6. Is it necessary to use the NCERT Solutions for Class 12 Physics Chapter 4 PDF?
Class 12 Physics is important not only for the board exams but also for other competitive exams such as JEE, NEET, etc. Thus, one should clear all the concepts to score good grades in CBSE boards and other competitive exams. In order to accomplish this, it is advisable to refer to NCERT Books and NCERT Solutions for a comprehensive understanding of the concepts. The solutions to each question are thoroughly discussed on Vedantu.
7. What is Permittivity and Permeability Class 12 Physics?
A physical property that specifies how an electric field influences and is affected by a medium is known as electric permittivity. It is determined by a material's ability to polarise in response to an applied field. Similarly, magnetic permeability is an ability of a substance to acquire magnetisation in magnetic fields. It is a measure of how far a magnetic field can penetrate matter.
8. What are the concepts explained in Class 12 Physics Chapter 4?
Following are the concepts that are explained in Class 12 Physics Chapter 4:
Magnetic Force
Sources and Fields
Magnetic field and Lorentz force
Motion In Magnetic Field
Motion In Combined Electric and Magnetic Fields
Velocity Selector
Cyclotron
BiotSavart Law
Ampere’s Circuital Law
Solenoid and Toroid
Torque On Current Loop, Magnetic Dipole
Circular Current Loop as A Magnetic Dipole
The Magnetic Dipole Moment of a Revolving Electron
The Moving Coil Galvanometer
9. Where can I find PDFs for NCERT Solutions Class 12 Physics?
Ans: You can find PDFs of NCERT Solutions Class 12 Physics on Vedantu. You can check out the app or the website for the same. Vedantu provides students with wellcurated NCERT Solutions prepared by the SubjectMatter Experts and are totally based on the curriculum presented by CBSE. This free and downloadable study material will not only help to score good grades in Class 12 Boards but also in other competitive exams.
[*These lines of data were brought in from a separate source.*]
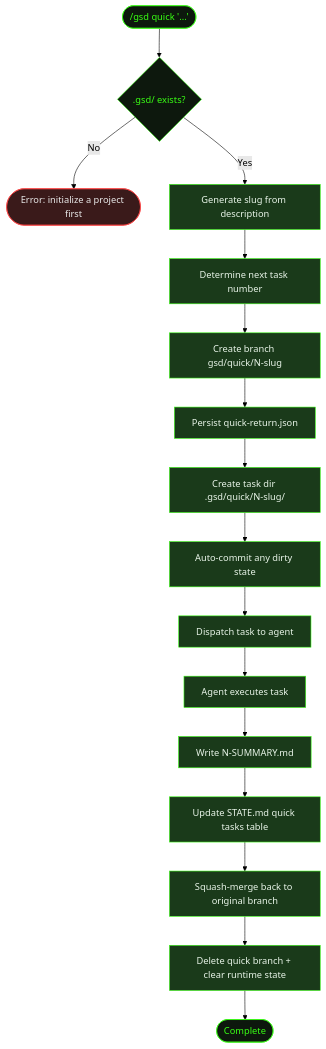
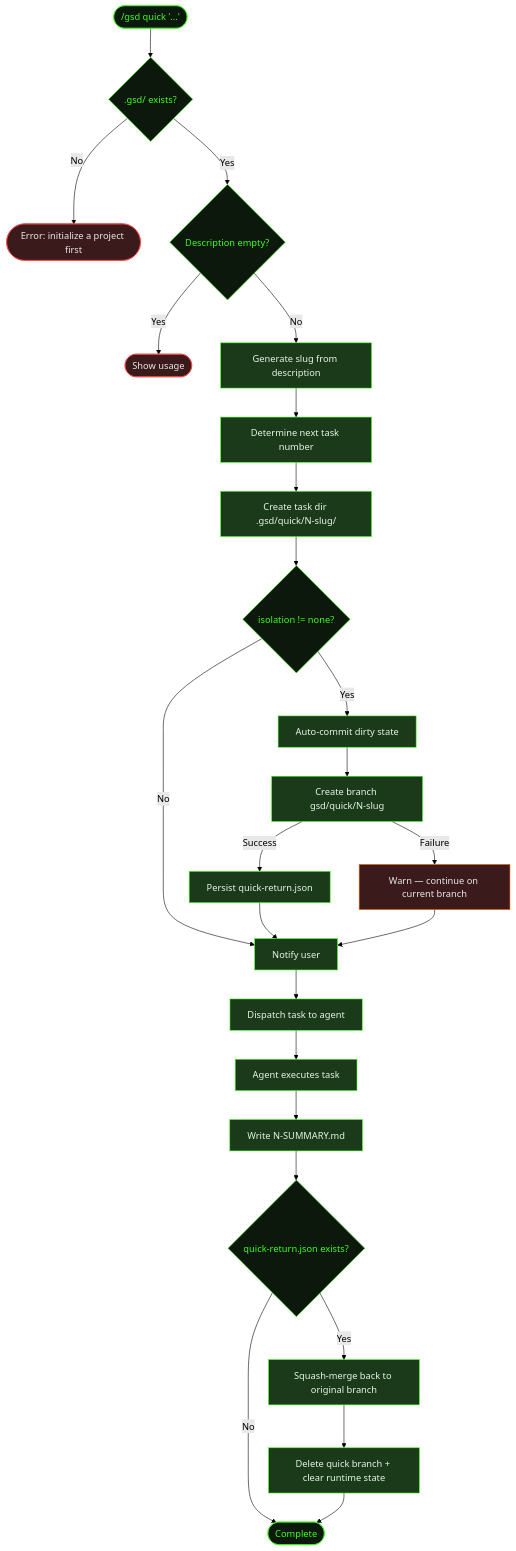
The diagram in src/content/docs/commands/quick.mdx (shusha-group/gsd2-guide), drawn with Mermaid (forest theme) before and after one commit. The commit also changed other lines of this file and 202 other files, not shown here.

First line of the commit message:
chore: update gsd-pi 2.66.1 → 2.70.1, restructure docs into user-docs/ and dev/

````diff
--- a/src/content/docs/commands/quick.mdx
+++ b/src/content/docs/commands/quick.mdx
@@ -32,35 +34,48 @@
 ```mermaid
 flowchart TD
     Start(["/gsd quick '...'"]) --> Validate{.gsd/ exists?}
     Validate -->|No| Fail([Error: initialize a project first])
-    Validate -->|Yes| Slug[Generate slug from description]
+    Validate -->|Yes| Empty{Description empty?}
+    Empty -->|Yes| Usage([Show usage])
+    Empty -->|No| Slug[Generate slug from description]
     Slug --> Num[Determine next task number]
-    Num --> Branch[Create branch gsd/quick/N-slug]
-    Branch --> Persist[Persist quick-return.json]
-    Persist --> Dir[Create task dir .gsd/quick/N-slug/]
-    Dir --> Commit[Auto-commit any dirty state]
-    Commit --> Dispatch[Dispatch task to agent]
+    Num --> Dir[Create task dir .gsd/quick/N-slug/]
+    Dir --> IsoCheck{isolation != none?}
+    IsoCheck -->|No| Notify[Notify user]
+    IsoCheck -->|Yes| BranchCreate[Auto-commit dirty state]
+    BranchCreate --> Branch[Create branch gsd/quick/N-slug]
+    Branch -->|Success| Persist[Persist quick-return.json]
+    Branch -->|Failure| WarnBranch[Warn — continue on current branch]
+    Persist --> Notify
+    WarnBranch --> Notify
+    Notify --> Dispatch[Dispatch task to agent]
     Dispatch --> Execute[Agent executes task]
     Execute --> Summary[Write N-SUMMARY.md]
-    Summary --> StateUpdate[Update STATE.md quick tasks table]
-    StateUpdate --> Squash[Squash-merge back to original branch]
+    Summary --> CleanupCheck{quick-return.json exists?}
+    CleanupCheck -->|No| Done([Complete])
+    CleanupCheck -->|Yes| Squash[Squash-merge back to original branch]
     Squash --> Cleanup[Delete quick branch + clear runtime state]
-    Cleanup --> Done([Complete])
+    Cleanup --> Done
 
     style Start fill:#0d180d,stroke:#39ff14,color:#39ff14
     style Validate fill:#0d180d,stroke:#39ff14,color:#39ff14
+    style Empty fill:#0d180d,stroke:#39ff14,color:#39ff14
+    style IsoCheck fill:#0d180d,stroke:#39ff14,color:#39ff14
+    style CleanupCheck fill:#0d180d,stroke:#39ff14,color:#39ff14
     style Fail fill:#3a1a1a,stroke:#ff4444,color:#e8e8e8
+    style Usage fill:#3a1a1a,stroke:#ff4444,color:#e8e8e8
+    style WarnBranch fill:#3a1a1a,stroke:#ff6600,color:#e8e8e8
     style Slug fill:#1a3a1a,stroke:#39ff14,color:#e8f4e8
     style Num fill:#1a3a1a,stroke:#39ff14,color:#e8f4e8
+    style Dir fill:#1a3a1a,stroke:#39ff14,color:#e8f4e8
+    style BranchCreate fill:#1a3a1a,stroke:#39ff14,color:#e8f4e8
     style Branch fill:#1a3a1a,stroke:#39ff14,color:#e8f4e8
     style Persist fill:#1a3a1a,stroke:#39ff14,color:#e8f4e8
-    style Dir fill:#1a3a1a,stroke:#39ff14,color:#e8f4e8
-    style Commit fill:#1a3a1a,stroke:#39ff14,color:#e8f4e8
+    style Notify fill:#1a3a1a,stroke:#39ff14,color:#e8f4e8
     style Dispatch fill:#1a3a1a,stroke:#39ff14,color:#e8f4e8
     style Execute fill:#1a3a1a,stroke:#39ff14,color:#e8f4e8
     style Summary fill:#1a3a1a,stroke:#39ff14,color:#e8f4e8
-    style StateUpdate fill:#1a3a1a,stroke:#39ff14,color:#e8f4e8
     style Squash fill:#1a3a1a,stroke:#39ff14,color:#e8f4e8
     style Cleanup fill:#1a3a1a,stroke:#39ff14,color:#e8f4e8
     style Done fill:#0d180d,stroke:#39ff14,color:#39ff14
 ```
````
Students can also access the study material from Vedantu’s App. All the resources are available free of cost.